**** Materials provided ****

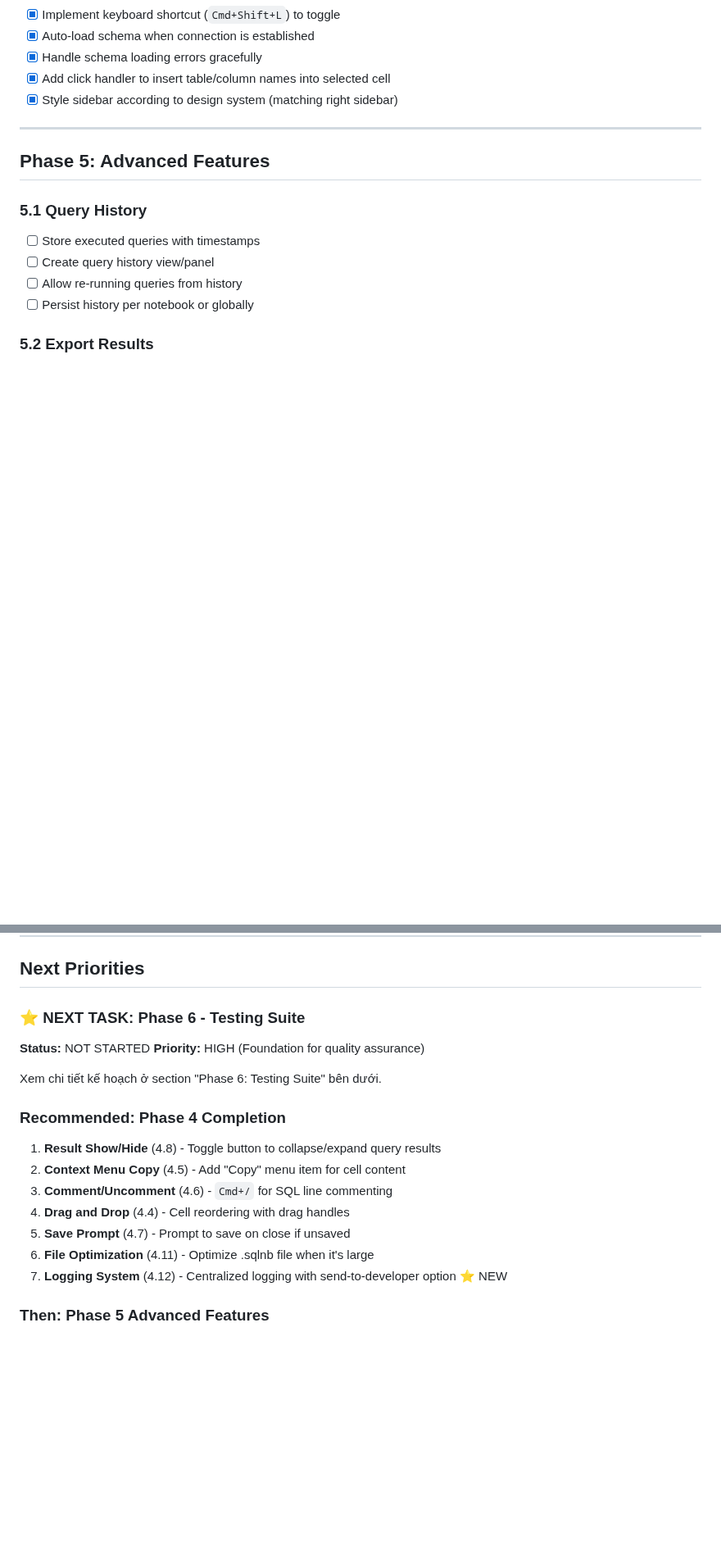
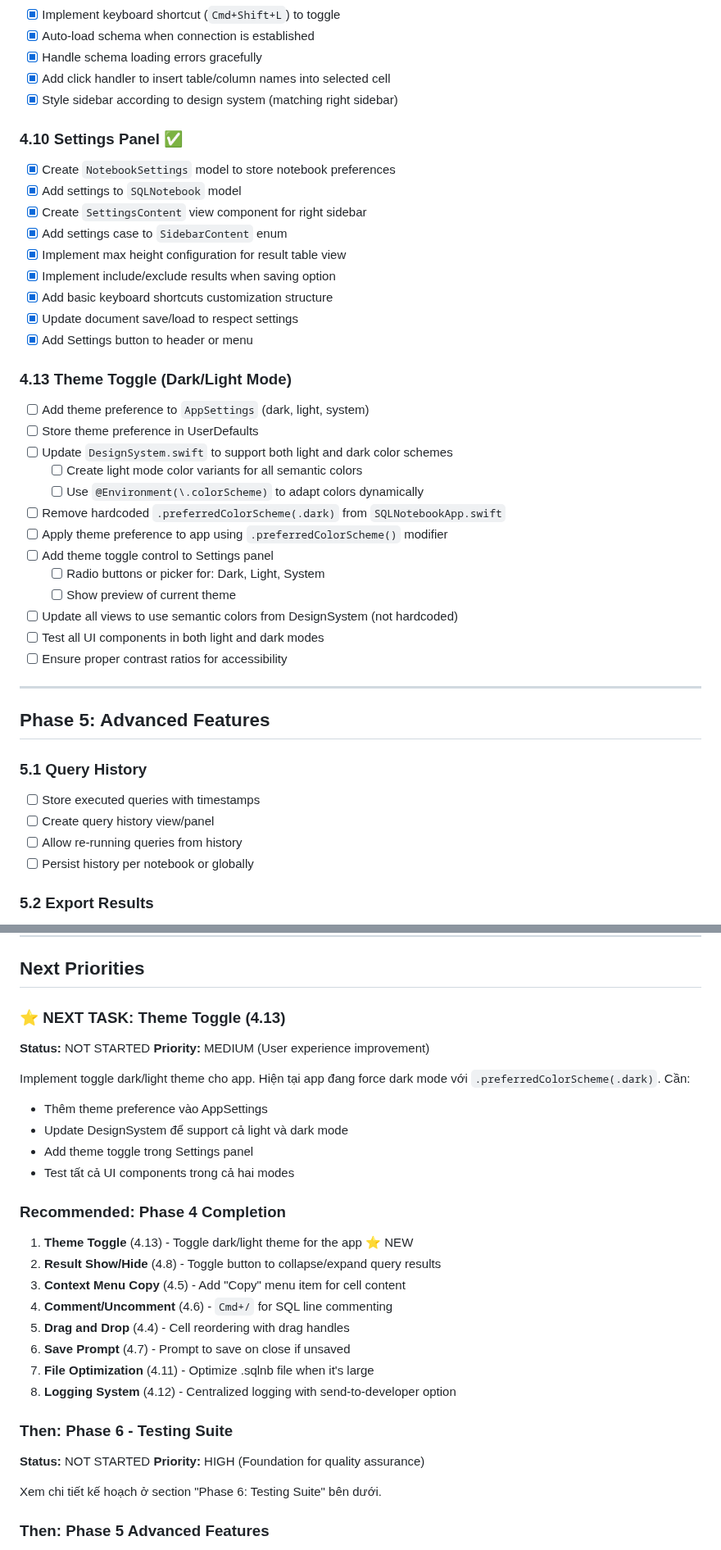
Before and after one commit to dinhanhthi/Dblore, a Markdown page: docs/TODO.md, 2 parts joined by grey strips. Shown at 82% size. Rendered like a GitHub page; blank space fills up the shorter version.

Commit message:
todo: add dark/light theme mode

```diff
--- a/docs/TODO.md
+++ b/docs/TODO.md
@@ -278,6 +267,32 @@ See `docs/IMPLEMENTATION_COMPLETE.md` for full details!
 - [x] Handle schema loading errors gracefully
 - [x] Add click handler to insert table/column names into selected cell
 - [x] Style sidebar according to design system (matching right sidebar)
+
+### 4.10 Settings Panel ✅
+- [x] Create `NotebookSettings` model to store notebook preferences
+- [x] Add settings to `SQLNotebook` model
+- [x] Create `SettingsContent` view component for right sidebar
+- [x] Add settings case to `SidebarContent` enum
+- [x] Implement max height configuration for result table view
+- [x] Implement include/exclude results when saving option
+- [x] Add basic keyboard shortcuts customization structure
+- [x] Update document save/load to respect settings
+- [x] Add Settings button to header or menu
+
+### 4.13 Theme Toggle (Dark/Light Mode)
+- [ ] Add theme preference to `AppSettings` (dark, light, system)
+- [ ] Store theme preference in UserDefaults
+- [ ] Update `DesignSystem.swift` to support both light and dark color schemes
+  - [ ] Create light mode color variants for all semantic colors
+  - [ ] Use `@Environment(\.colorScheme)` to adapt colors dynamically
+- [ ] Remove hardcoded `.preferredColorScheme(.dark)` from `SQLNotebookApp.swift`
+- [ ] Apply theme preference to app using `.preferredColorScheme()` modifier
+- [ ] Add theme toggle control to Settings panel
+  - [ ] Radio buttons or picker for: Dark, Light, System
+  - [ ] Show preview of current theme
+- [ ] Update all views to use semantic colors from DesignSystem (not hardcoded)
+- [ ] Test all UI components in both light and dark modes
+- [ ] Ensure proper contrast ratios for accessibility
 
 ---
 
@@ -622,20 +637,31 @@ ORDER BY ordinal_position;
 
 ## Next Priorities
 
-### ⭐ NEXT TASK: Phase 6 - Testing Suite
+### ⭐ NEXT TASK: Theme Toggle (4.13)
+**Status:** NOT STARTED
+**Priority:** MEDIUM (User experience improvement)
+
+Implement toggle dark/light theme cho app. Hiện tại app đang force dark mode với `.preferredColorScheme(.dark)`. Cần:
+- Thêm theme preference vào AppSettings
+- Update DesignSystem để support cả light và dark mode
+- Add theme toggle trong Settings panel
+- Test tất cả UI components trong cả hai modes
+
+### Recommended: Phase 4 Completion
+1. **Theme Toggle** (4.13) - Toggle dark/light theme for the app ⭐ NEW
+2. **Result Show/Hide** (4.8) - Toggle button to collapse/expand query results
+3. **Context Menu Copy** (4.5) - Add "Copy" menu item for cell content
+4. **Comment/Uncomment** (4.6) - `Cmd+/` for SQL line commenting
+5. **Drag and Drop** (4.4) - Cell reordering with drag handles
+6. **Save Prompt** (4.7) - Prompt to save on close if unsaved
+7. **File Optimization** (4.11) - Optimize .sqlnb file when it's large
+8. **Logging System** (4.12) - Centralized logging with send-to-developer option
+
+### Then: Phase 6 - Testing Suite
 **Status:** NOT STARTED
 **Priority:** HIGH (Foundation for quality assurance)
 
 Xem chi tiết kế hoạch ở section "Phase 6: Testing Suite" bên dưới.
-
-### Recommended: Phase 4 Completion
-1. **Result Show/Hide** (4.8) - Toggle button to collapse/expand query results
-2. **Context Menu Copy** (4.5) - Add "Copy" menu item for cell content
-3. **Comment/Uncomment** (4.6) - `Cmd+/` for SQL line commenting
-4. **Drag and Drop** (4.4) - Cell reordering with drag handles
-5. **Save Prompt** (4.7) - Prompt to save on close if unsaved
-6. **File Optimization** (4.11) - Optimize .sqlnb file when it's large
-7. **Logging System** (4.12) - Centralized logging with send-to-developer option ⭐ NEW
 
 ### Then: Phase 5 Advanced Features
 1. **Tabs Support** (5.5) - Multiple database connections per notebook (like VSCode) ⭐ NEW
```
Also changed, not shown: other parts of docs/TODO.md (+0 -11 lines).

****

Determine how many lines above hold the word "Update", then give only that number.

4